“It is a great artistic loss for the Met and for opera,” General Manager Peter Gelb said in a statement Thursday.
“Anna is one of the greatest singers in Met history, but with Putin killing innocent victims in Ukraine, there was no way forward.”
Gelb made a statement Sunday clarifying that the Met will not work with any artists who support Putin.
After Netrebko, 50, refused to repudiate Putin, she canceled her upcoming shows, leaving her next performance in Barcelona April 3.
“I am opposed to this senseless war of aggression, and I am calling on Russia to end this war right now to save all of us. We need peace right now,” she said.
“This is not a time for me to make music and perform. I have therefore decided to take a step back from performing for the time being. It is an extremely difficult decision for me, but I know that my audience will understand and respect this decision.”
Netrebko received the People’s Artist of Russia honor from Putin in 2008 and was photographed receiving flowers from the Russian president.
Netrebko made her Met debut Feb. 14, 2002, in Prokofiev’s “War and Peace” and quickly became a house favorite. Her last performance at the house was a New Year’s Eve gala she starred in Dec. 31, 2019.

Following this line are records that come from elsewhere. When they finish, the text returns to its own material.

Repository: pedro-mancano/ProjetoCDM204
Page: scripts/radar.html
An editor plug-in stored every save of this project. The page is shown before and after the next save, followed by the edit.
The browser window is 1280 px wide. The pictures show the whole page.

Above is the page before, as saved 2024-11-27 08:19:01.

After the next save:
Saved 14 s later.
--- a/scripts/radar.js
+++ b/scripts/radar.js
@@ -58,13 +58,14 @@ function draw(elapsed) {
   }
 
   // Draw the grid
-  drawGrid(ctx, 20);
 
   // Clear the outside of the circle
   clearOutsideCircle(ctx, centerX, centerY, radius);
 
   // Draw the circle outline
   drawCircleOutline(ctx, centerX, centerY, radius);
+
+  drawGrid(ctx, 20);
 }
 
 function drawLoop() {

The soprano singer will be replaced by Ukrainian singer Liudmyla Monastyrska in Puccini’s “Turandot” for five performances from April 30 to May 14, including a May 7 performance broadcast to theaters worldwide.
Russia launched a full-scale attack on Ukraine Feb. 24.
The invasion of Ukraine has led to a show of solidarity in the arts and culture world among Ukrainians and a backlash against the Russian government and those with ties to it who won’t reject Putin’s actions. The ripple effects have also reached the international sports world.
The Associated Press contributed to this report